    You’re taking care of yourself, and I’m happy to hear it.

  • I am happy for you that you are getting enough sleep and that your hubby is agreeing to assist in that area. I am the one who snores in the family, not every night, can’t associate it with anything that I eat or drink just happens. Hubby puts up with me, wears ear plugs when it gets bad. I feel badly about this as he is the one who has to get up early. He would never agree to sleeping separately. Glad that this is working out for you. Hubby is very easy going and never complains.
    I should not feel badly about it, it just is and I can’t help it.

  • oh boy do I relate to this- I have used ear plugs but they don’t work all the time and I am sensitive to light. We have what we call the little bed and either my husband or I will use it from time to time. A good nights rest makes you feel like you CAN. Going around in a fog is not optimum. I have found though after about a week of bad sleep I can sleep in any conditions. Last night there was a neighborhood festival going on, my son was home from college and watching TV in the next room with husband, my daughter had a friend over to “study” while playing music loudly and then running around the house at one point and slamming doors. Why didn’t I get up to scream?- well I gave up that struggle- and I actually did get some sleep last night. Anyhow- good for you. 6-7-8 or more hours of sweet oblivion. I hope you get that every night!

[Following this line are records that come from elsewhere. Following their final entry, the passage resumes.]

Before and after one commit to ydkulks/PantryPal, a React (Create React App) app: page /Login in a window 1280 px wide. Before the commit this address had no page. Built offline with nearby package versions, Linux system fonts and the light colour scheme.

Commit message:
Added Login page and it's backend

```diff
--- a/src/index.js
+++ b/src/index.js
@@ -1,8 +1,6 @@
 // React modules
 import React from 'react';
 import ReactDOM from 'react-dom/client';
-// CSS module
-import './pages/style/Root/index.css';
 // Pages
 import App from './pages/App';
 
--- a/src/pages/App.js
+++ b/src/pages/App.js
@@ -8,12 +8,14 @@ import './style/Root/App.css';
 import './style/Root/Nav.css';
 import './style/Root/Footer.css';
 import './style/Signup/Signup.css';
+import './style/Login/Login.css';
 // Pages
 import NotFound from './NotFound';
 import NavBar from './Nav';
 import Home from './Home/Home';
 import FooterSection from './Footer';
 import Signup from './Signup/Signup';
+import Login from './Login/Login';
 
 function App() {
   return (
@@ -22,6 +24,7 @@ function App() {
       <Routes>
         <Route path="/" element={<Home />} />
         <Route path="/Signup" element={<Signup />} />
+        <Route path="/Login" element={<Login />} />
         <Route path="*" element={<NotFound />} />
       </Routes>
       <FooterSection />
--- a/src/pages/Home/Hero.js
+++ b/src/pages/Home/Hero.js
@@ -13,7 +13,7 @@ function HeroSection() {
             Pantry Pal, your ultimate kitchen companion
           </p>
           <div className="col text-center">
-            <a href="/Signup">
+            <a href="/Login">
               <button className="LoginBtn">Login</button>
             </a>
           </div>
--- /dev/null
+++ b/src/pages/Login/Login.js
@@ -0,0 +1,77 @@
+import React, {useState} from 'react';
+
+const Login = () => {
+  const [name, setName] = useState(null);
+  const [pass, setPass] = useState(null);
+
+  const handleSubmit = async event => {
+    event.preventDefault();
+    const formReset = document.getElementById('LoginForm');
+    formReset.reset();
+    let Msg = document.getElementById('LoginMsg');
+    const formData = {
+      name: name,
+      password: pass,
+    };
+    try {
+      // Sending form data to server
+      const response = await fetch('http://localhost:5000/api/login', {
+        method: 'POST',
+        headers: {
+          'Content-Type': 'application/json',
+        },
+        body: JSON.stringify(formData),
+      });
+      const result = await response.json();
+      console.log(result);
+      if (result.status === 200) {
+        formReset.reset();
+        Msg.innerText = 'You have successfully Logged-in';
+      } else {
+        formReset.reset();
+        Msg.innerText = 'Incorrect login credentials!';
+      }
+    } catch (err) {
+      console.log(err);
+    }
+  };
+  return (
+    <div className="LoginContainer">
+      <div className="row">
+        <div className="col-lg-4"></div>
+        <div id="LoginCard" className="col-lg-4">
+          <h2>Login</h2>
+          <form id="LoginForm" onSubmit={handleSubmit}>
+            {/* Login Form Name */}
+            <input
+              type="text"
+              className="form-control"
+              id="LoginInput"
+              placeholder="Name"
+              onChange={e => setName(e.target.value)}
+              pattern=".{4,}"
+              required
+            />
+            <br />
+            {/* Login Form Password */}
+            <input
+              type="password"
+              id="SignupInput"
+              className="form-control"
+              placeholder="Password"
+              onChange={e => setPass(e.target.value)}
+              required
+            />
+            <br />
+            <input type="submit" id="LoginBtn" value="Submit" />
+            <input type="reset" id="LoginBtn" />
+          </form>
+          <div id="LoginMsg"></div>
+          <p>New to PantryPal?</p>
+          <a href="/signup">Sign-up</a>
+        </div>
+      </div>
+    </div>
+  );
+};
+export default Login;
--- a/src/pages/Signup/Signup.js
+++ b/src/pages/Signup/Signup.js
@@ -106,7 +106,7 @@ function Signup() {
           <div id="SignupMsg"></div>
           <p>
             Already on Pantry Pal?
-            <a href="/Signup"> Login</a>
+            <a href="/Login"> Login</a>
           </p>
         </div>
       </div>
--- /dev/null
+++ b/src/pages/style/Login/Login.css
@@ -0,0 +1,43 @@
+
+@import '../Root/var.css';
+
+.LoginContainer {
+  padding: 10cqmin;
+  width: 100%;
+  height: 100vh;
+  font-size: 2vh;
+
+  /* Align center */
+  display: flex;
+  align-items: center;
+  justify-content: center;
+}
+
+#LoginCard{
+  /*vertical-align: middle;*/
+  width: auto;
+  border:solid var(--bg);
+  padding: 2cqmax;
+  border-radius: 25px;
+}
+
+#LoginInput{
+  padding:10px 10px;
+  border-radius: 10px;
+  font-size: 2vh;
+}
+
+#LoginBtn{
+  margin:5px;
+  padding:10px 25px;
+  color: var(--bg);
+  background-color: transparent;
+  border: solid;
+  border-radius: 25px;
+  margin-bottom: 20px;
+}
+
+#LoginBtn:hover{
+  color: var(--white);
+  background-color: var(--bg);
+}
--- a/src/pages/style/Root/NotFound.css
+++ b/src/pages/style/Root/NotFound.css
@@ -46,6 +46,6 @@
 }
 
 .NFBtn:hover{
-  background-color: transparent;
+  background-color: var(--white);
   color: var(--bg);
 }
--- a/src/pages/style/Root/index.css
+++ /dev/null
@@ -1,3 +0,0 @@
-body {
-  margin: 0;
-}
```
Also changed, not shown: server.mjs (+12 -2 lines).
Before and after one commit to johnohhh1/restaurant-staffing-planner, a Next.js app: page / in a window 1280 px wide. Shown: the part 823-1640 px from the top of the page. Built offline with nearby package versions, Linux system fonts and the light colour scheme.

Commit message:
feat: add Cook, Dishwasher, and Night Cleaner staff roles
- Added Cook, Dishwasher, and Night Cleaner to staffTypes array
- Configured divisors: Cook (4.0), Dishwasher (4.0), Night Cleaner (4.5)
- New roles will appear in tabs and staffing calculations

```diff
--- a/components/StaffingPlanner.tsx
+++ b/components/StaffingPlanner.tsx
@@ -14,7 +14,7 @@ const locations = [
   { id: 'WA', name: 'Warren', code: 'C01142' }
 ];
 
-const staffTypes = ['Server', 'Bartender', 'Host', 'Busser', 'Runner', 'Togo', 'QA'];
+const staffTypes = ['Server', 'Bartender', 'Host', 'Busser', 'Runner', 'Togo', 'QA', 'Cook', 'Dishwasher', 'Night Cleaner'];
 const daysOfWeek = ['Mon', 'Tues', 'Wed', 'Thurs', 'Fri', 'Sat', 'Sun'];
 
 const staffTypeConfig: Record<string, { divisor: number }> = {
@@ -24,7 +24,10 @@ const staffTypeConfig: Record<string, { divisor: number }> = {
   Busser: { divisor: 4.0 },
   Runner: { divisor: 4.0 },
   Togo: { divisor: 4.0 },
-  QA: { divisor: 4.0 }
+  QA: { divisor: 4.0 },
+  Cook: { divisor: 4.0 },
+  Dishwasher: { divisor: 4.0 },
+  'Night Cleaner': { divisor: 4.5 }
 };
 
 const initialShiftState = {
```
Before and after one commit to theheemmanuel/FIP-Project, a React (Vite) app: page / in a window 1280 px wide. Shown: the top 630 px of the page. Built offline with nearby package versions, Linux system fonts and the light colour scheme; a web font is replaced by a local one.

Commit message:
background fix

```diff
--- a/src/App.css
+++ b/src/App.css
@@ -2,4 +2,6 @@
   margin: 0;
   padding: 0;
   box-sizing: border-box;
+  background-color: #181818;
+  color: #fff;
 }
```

  • Belle I think the decision is a great one! I have a friend who sleeps in separate rooms from her hubby because he snores so loud (she’s on the main floor and his room is downstairs). I guess it happens more than we think. I’ve been sleeping alone now for 10 years since I divorced and also a light sleeper – not sure how I’d fare out with having a partner in bed on a regular basis.

    As for letting go of the struggle – I agree… no one needs it.